The death of the gifted and great has always been and will ever be a solemn, 'impressive, and imposing circumstance. Its value in the way of example, admonition, and instruction is in proportion to the elevation from which the subject falls to his natural end. It comes to the surviving like a faithful schoolmaster with the open book of a closed life, and assigns the lesson which we must study or lose its teaching. The fame of the great and noble dead is among the most enduring and valuable of our public possessions, and the contemplation of their example and their virtues exerts a salutary and ennobling influence upon the living.

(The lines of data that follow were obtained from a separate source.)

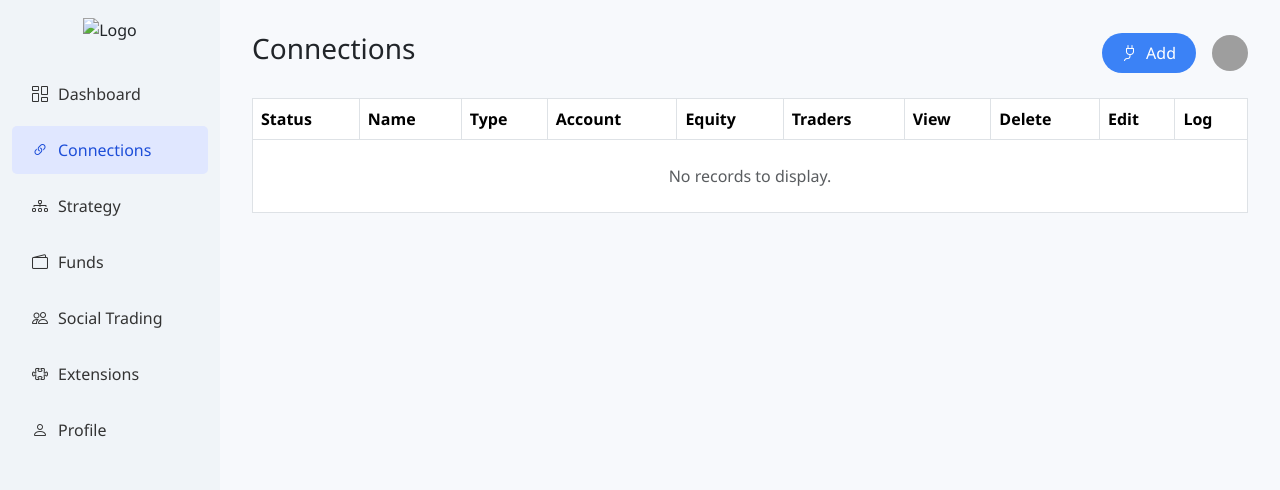
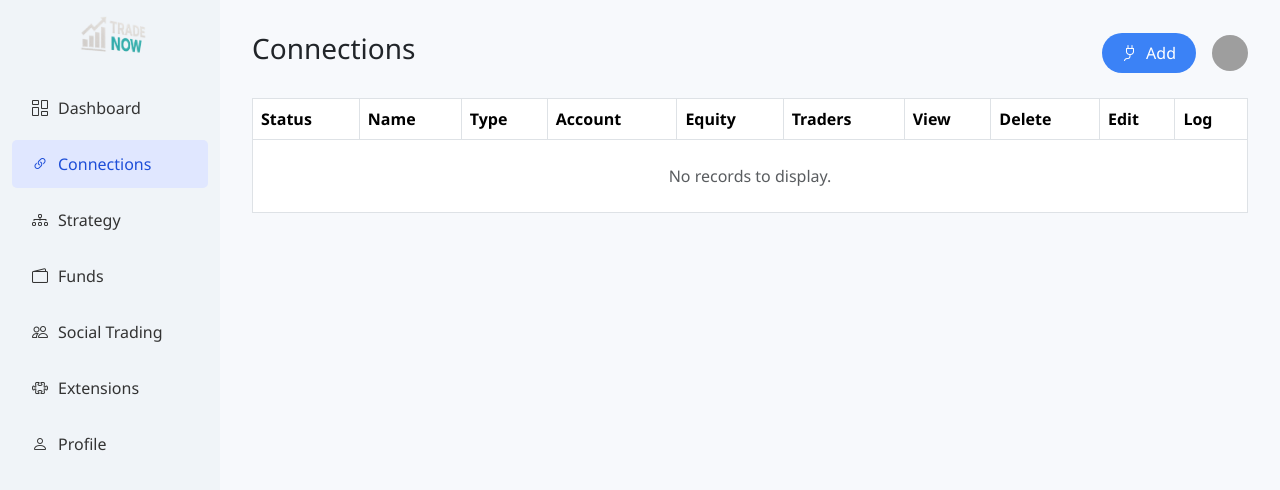
Before and after one commit to NarotaRahul/Trade-Now, a website: page docs/conections.html in a window 1280 px wide. Drawn offline with nearby package versions, Linux system fonts and the light colour scheme; grey boxes are pictures that could not be loaded.

Commit message:
git commit-m " update conections.html"

```diff
--- a/docs/conections.html
+++ b/docs/conections.html
@@ -88,7 +88,7 @@
 
   <div class="sidebar d-flex flex-column">
     <div class="text-center mb-4">
-      <img src="chat" alt="Logo" height="40">
+      <img src="ChatGPT_Image_Jun_15__2025__09_55_37_AM-removebg-preview.png" alt="Logo" height="40">
     </div>
     <a class="nav-link" href="/dashboard.html"> <i class="bi bi-columns-gap"></i> Dashboard</a>
     <a class="nav-link active" href="/connections.html"> <i class="bi bi-link-45deg"></i> Connections</a>
```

It is one of the very best of men and there is no higher praise--that we contemplate to-day. It is the universal estimation, the consensus of opinion among those who knew him, that the late Vice-President, in the essential elements of a well-organized being and the necessary excellencies of a character of the very first rank, had few, if any, superiors. The high success he achieved, the eminence he attained, the perfect character he formed, were not due to any adventitious aids. Neither birth nor rank nor fortune smoothed his upward way to the clear-aired heights he reached and kept. True, he had the good fortune to be born in a country one of whose glories is that its social formation is not in horizontal strata common in the Old World, through which few ever pass from below upward, but is mobile as the sea, where the lowest drop, winged with merit, may rise and glitter on the highest wave that rolls. All else was due to principles, qualities, and forces which summed up a strong, interesting, and attractive personality.
If the limits of the occasion permitted, we could easily name the traits wlich were chief agencies in the development of his splendid manhood. Honor, sympathy, courage, and duty were the precious and conspicuous jewels in the crown of his superb character, and we may set them apart to-day and lift them over his new-made grave as the golden texts in the lesson of his life.
Some one has said he had an unusual capacity for winning affection. This was due to his deep human sympathy. He was not deficient in imagination and could place himself in the position of others and realize their distresses and their needs. His kindness to every human creature was proverbial. He was happy in promoting the comfort of those who served him. In his business career, which was a conspicuous success, his example, if followed, would cure two maladies said to afflict our time the envious hatred of him who suffers want and the selfish forgetfulness of him who lives in affluence. This problem can be solved by sympathy, love, and good will.
There is no sunshine like that of kindness to open those beautiful flowers, sympathy, love, hope, and trust, which ought to bloom over the garden walls which separate the rich and the poor. Mr. Hobart was thoroughly imbued with that beautiful sentiment which holds the human family in the bonds of unity and love, that we are children of the same Father, traveling toward the same home, and hoping to sit down at last at the same banquet, and therefore we should “love one another."
“So many gods, so many creeds,
So many ways so hard to find,
Is just the art of being kind.”
Our distinguished friend has been twice ennobled. Death and duty ennoble all men. Devotion to duty was one of his characteristic traits; her command to him a “Thus saith the Lord.” He was unremitting in his attention to his public engagements. His entire life exemplified the truth that the path of duty is the upward way; that
“Not once or twice in our fair land's story
The path of duty was the way to glory.”